This time, Minnesota utilized a solid outing from right-hander Scott Baker and a scrappy offense that went 5-for-11 with runners in scoring position to beat the Indians and right-hander Josh Tomlin.
It continued an impressive stretch by the Twins over their past five contests, as they've outscored their opponents, 32-10, while the Indians have lost five in a row.
"It makes you feel good," Baker said. "We can obviously use a run, especially on the road within our division and especially against the first-place team. So I think it comes down to the starting pitching in my opinion. Guys are giving us a chance to win and with offensive help, it's a good combination."
Baker certainly gave the Twins a chance to win, allowing three earned runs on nine hits over seven-plus innings while striking out five and walking none.
But it came after he struggled in the early going, allowing a leadoff double to Michael Brantley and two-run homer to Asdrubal Cabrera before he recorded an out. Baker was able to settle down, however, by mixing in his offspeed pitches to keep the Indians' hitters honest.
"He slowed them down and laid off the fastball and worked them in," Butera said of Baker, who improved his record to 3-4. "But those guys at the top of the lineup killed us. You know, Brantley and Cabrera were on tonight. The key to their lineup is getting on base, but I think Scott did a good job later in the game keeping them off balance."
The Twins were also kept off balance by Tomlin, for the most part, but they got big hits when they needed them and utilized a small-ball approach with sluggers such as Jason Kubel and Jim Thome out of the lineup.
They tied the game with two outs in the second inning on a two-run single by Tolbert before employing some strategy and getting some luck in the fifth inning to score three runs.
Luke Hughes led off the inning with a double and scored after back-to-back bunt singles by Matt Tolbert and Butera. Butera's bunt was the back-breaker as it scored Hughes, and surprised the Indians and even Twins manager Ron Gardenhire.
"Drew Butera said he was tired of missing the slider, so he decided to push bunt," Gardenhire said with a grin. "And you know what, if you're gonna explain yourself, that's a good way to explain it. I was tired of seeing him miss sliders, too."

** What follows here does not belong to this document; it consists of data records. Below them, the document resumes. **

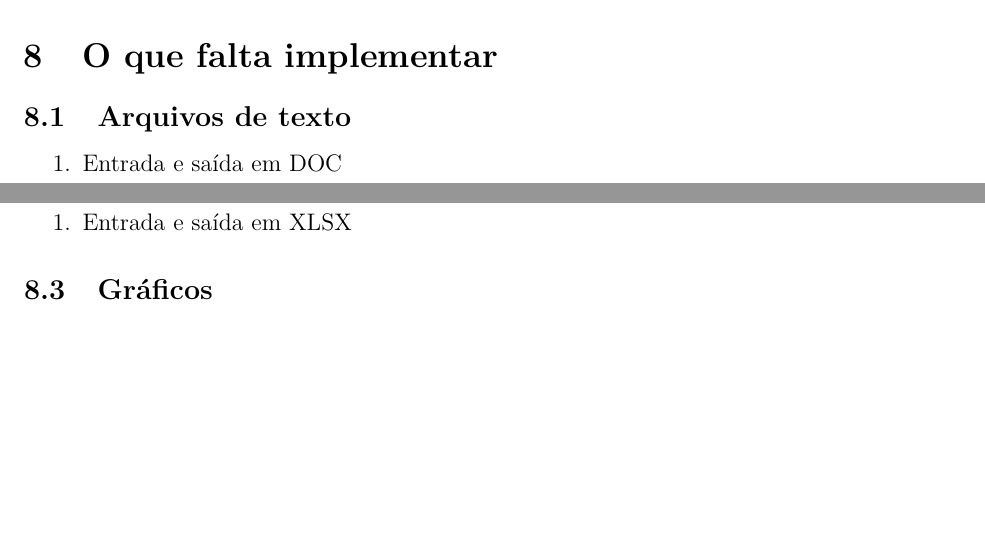
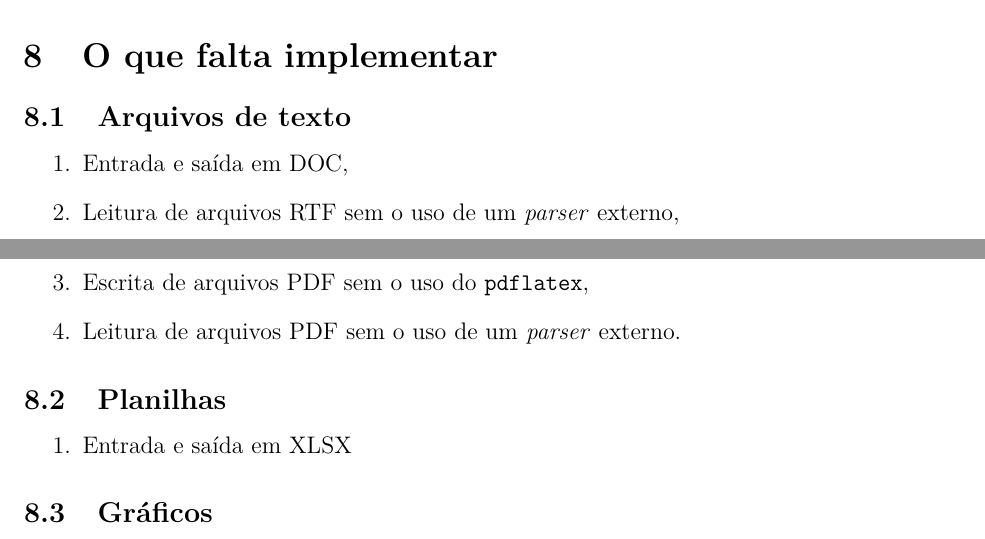
Before and after one commit to ime-poo/goddoc, a LaTeX document (main.tex, which reads falta_implementar.tex): two parts of pages 29 and 30 of 32, joined at a grey line, cut so that both start at the same text, the shorter picture padded with empty space. Compiled offline with pdfLaTeX.

Commit message:
Update falta_implementar.tex

```diff
--- a/falta_implementar.tex
+++ b/falta_implementar.tex
@@ -1,7 +1,10 @@
 \section{O que falta implementar}
 \subsection{Arquivos de texto}
 \begin{enumerate}
-\item Entrada e saída em DOC
+\item Entrada e saída em DOC,
+\item Leitura de arquivos RTF sem o uso de um \textit{parser} externo,
+\item Escrita de arquivos PDF sem o uso do \verb|pdflatex|,
+\item Leitura de arquivos PDF sem o uso de um \textit{parser} externo.
 \end{enumerate}
 
 \subsection{Planilhas}
```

After another single by Ben Revere, Tolbert scored on a double-play groundout by Alexi Casilla before Butera crossed home when Tomlin threw a wild pitch.
"Josh today was obviously hurt by the bunt play we couldn't execute," Indians manager Manny Acta said. "That kind of opened the floodgate there."

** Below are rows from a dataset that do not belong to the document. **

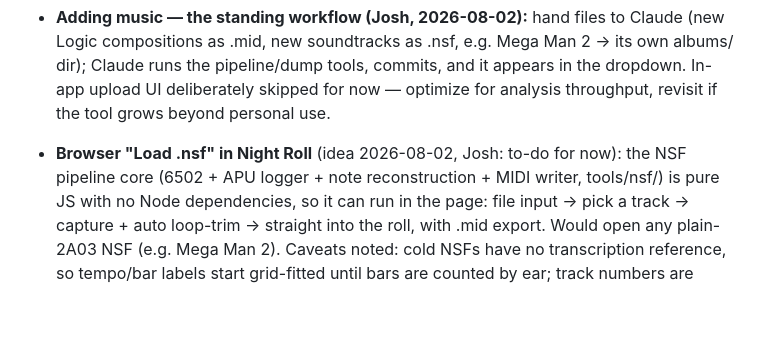
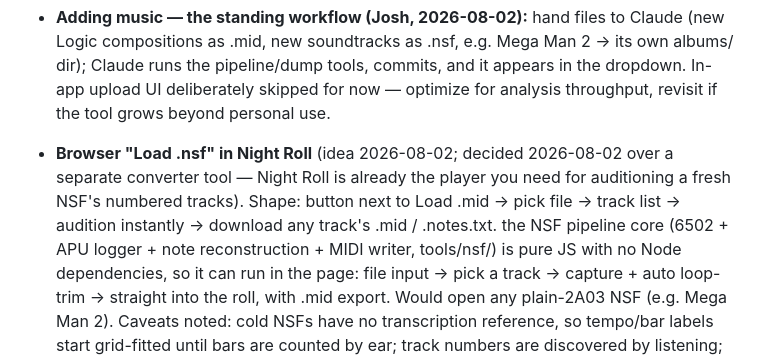
Before and after one commit to joshcough/FF1-OST-Analysis, a Markdown page: open-items.md, the part around the change. Drawn GitHub-style; blank space fills up the shorter version.

Commit message:
Open item: Load .nsf in-app (decided over a separate converter), with per-track downloads
Co-Authored-By: Claude Fable 5 <noreply@anthropic.com>

```diff
--- a/open-items.md
+++ b/open-items.md
@@ -80,8 +80,11 @@ session start alongside the quiz.)
   commits, and it appears in the dropdown. In-app upload UI deliberately
   skipped for now — optimize for analysis throughput, revisit if the tool
   grows beyond personal use.
-- **Browser "Load .nsf" in Night Roll** (idea 2026-08-02, Josh: to-do for
-  now): the NSF pipeline core (6502 + APU logger + note reconstruction +
+- **Browser "Load .nsf" in Night Roll** (idea 2026-08-02; decided
+  2026-08-02 over a separate converter tool — Night Roll is already the
+  player you need for auditioning a fresh NSF's numbered tracks). Shape:
+  button next to Load .mid → pick file → track list → audition instantly
+  → download any track's .mid / .notes.txt. the NSF pipeline core (6502 + APU logger + note reconstruction +
   MIDI writer, tools/nsf/) is pure JS with no Node dependencies, so it
   can run in the page: file input → pick a track → capture + auto
   loop-trim → straight into the roll, with .mid export. Would open any
```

The Indians pulled back with a run in the bottom of the fifth on a solo shot from Brantley, but the Twins struck right back in the bottom of the frame with an RBI bloop double from Delmon Young.
Cleveland made it interesting in the eighth, when Baker allowed a leadoff single to Cabrera before plunking Grady Sizemore. He was then removed in favor of left-hander Jose Mijares.
Mijares was able to get Carlos Santana to ground into a double play, but the Indians scored on an error by Michael Cuddyer at first base despite replays that showed Mijares beat baserunner Shin-Soo Choo to the first-base bag. Right-hander Alex Burnett followed Mijares and struck out Matt LaPorta to end the threat before closer Matt Capps threw a scoreless ninth to preserve the win.
The Twins now have a chance to make up even more ground on the Indians over the next two days and are trying to prove they can get out of their early season rut.
"I think looking ahead is something we'll try not to do and we'll try to put the past behind us," Butera said. "We don't want to dwell on it too much or get too high or too low."